His numismatic career, spanning some 40 years, has seen some exciting and unique experiences; for instance, pursuing the “lost” Walton 1913 Liberty nickel, which was produced in extremely limited quantities unauthorized by the United States Mint, making it one of the best-known and most coveted rarities in American numismatics. It was a once in a lifetime happening for Borckardt, and one that brought a nearly dream-like few days. “In May 2003, Bowers and Merena Galleries President Paul Montgomery told me that a one-million-dollar reward was being offered to find the missing 1913 Liberty nickel,” he said. “I told him it would never work, thinking we would not find the nickel.”
Spoiler alert: they found the nickel. And, in 2013, it was sold by Heritage Auctions for more than three million dollars.
“I remember thousands of phone calls and emails claiming to have the missing nickel,” he said. “One email stood out above all the others. It included photos that convinced us we needed to see the actual coin.” An authentication meeting was scheduled with five other professionals passing all five 1913 Liberty nickels back and forth for nearly an hour. “We knew that such an event would never happen again, and we were going to enjoy it for as long as possible,” Borckardt remembered.

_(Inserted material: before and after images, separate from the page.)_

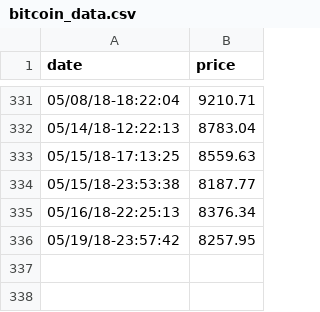
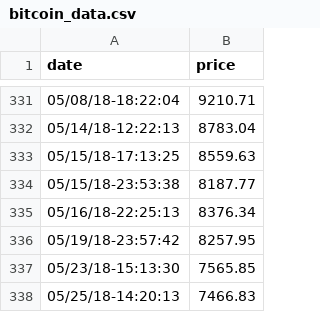
Before and after one commit to 3ldr0n/cryptocurrencies-exchange, a CSV file: data/bitcoin_data.csv, drawn as a sheet; only a part is shown, gaps mark what is left out.

```diff
--- a/data/bitcoin_data.csv
+++ b/data/bitcoin_data.csv
@@ -336 +336,3 @@ date,price
 05/19/18-23:57:42,8257.95
+05/23/18-15:13:30,7565.85
+05/25/18-14:20:13,7466.83
```
Also changed, not shown: data/dash_data.csv, data/dogecoin_data.csv, 2 other files.
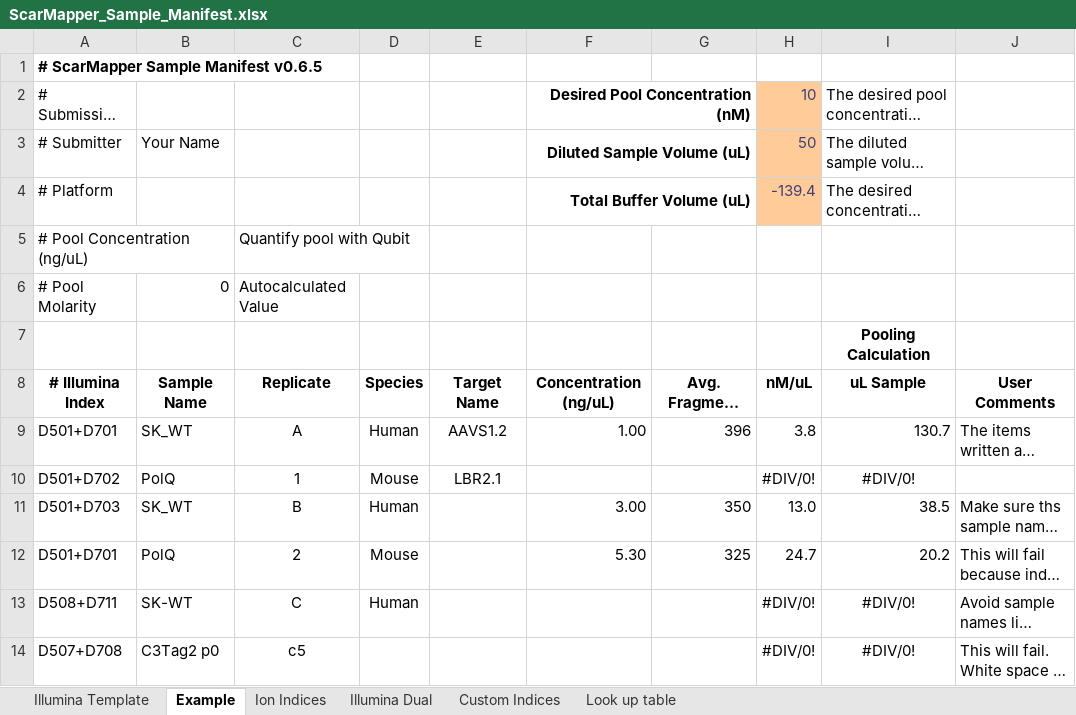
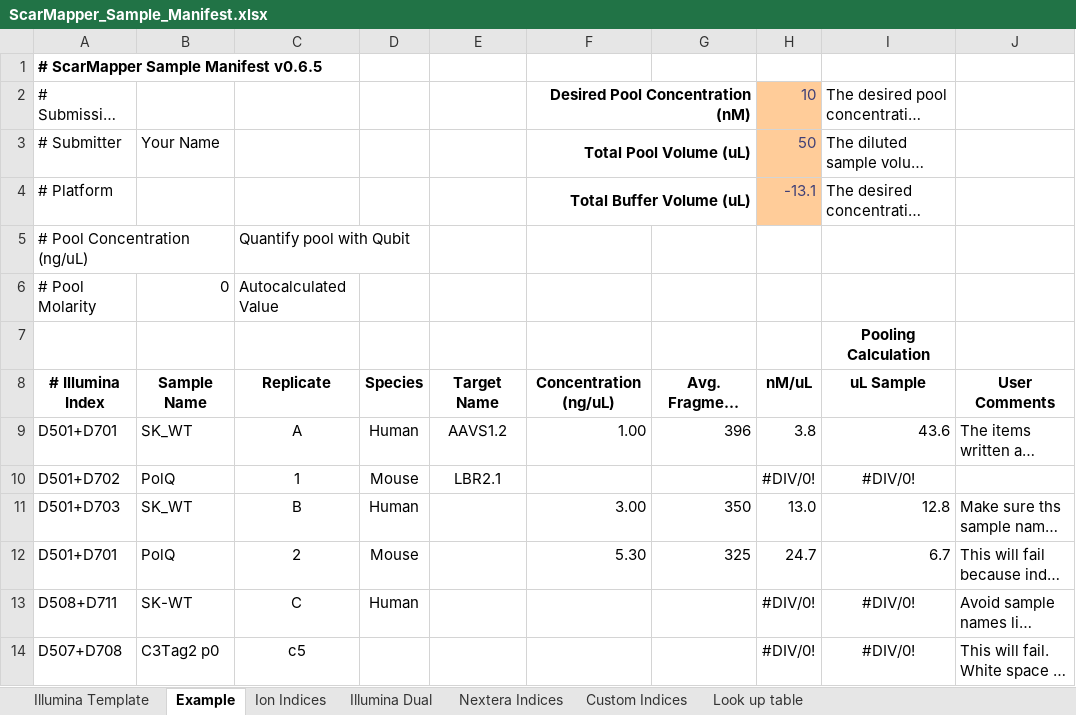
Before and after one commit to Gaorav-Gupta-Lab/ScarMapper, an Excel workbook: docs/ScarMapper_Sample_Manifest.xlsx, sheet Example, drawn as a sheet; only a part is shown; long unchanged cells end in …; values as stored, in another font and other column widths than the file's, no borders; conditional formats not drawn; the diff names each change by its address in the sheet, - before the commit and + after, or states it on an @@ line.

```diff
--- a/docs/ScarMapper_Sample_Manifest.xlsx (sheet Example)
+++ b/docs/ScarMapper_Sample_Manifest.xlsx (sheet Example)
+sheet tab: Nextera Indices
-F3: Diluted Sample Volume (uL)
+F3: Total Pool Volume (uL)
-H4: -139.4
+H4: -13.1
-I9: 130.7
+I9: 43.6
-I11: 38.5
+I11: 12.8
-I12: 20.2
+I12: 6.7
```
Also changed, not shown: sheet Illumina Template, formulas that keep their value, 4 other files.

As for being named the 2020 Numismatist of the Year, Borckardt said that it is not only important to him, but that it validates his numismatic work over the many years he has been at it. And, along with those mentors he mentioned who clearly helped him along during his younger years, Findlay College/University of Findlay had a hand in it as well. “The experiences in all of my classes helped to develop logical and critical thinking,” he explained. “That has been invaluable for my career.” And that woman he met on campus who became his wife? The pair recently celebrated their 40th anniversary, and now have three children and one grandchild.
So, as times moves forward, with Findlay College having changed to the University of Findlay, and as coin collecting, like everything else, most certainly evolves with technology, one thing remains the same: The University of Findlay, in one way or another, leads to some very meaningful lives and terrifically productive (and unique!) careers for its graduates.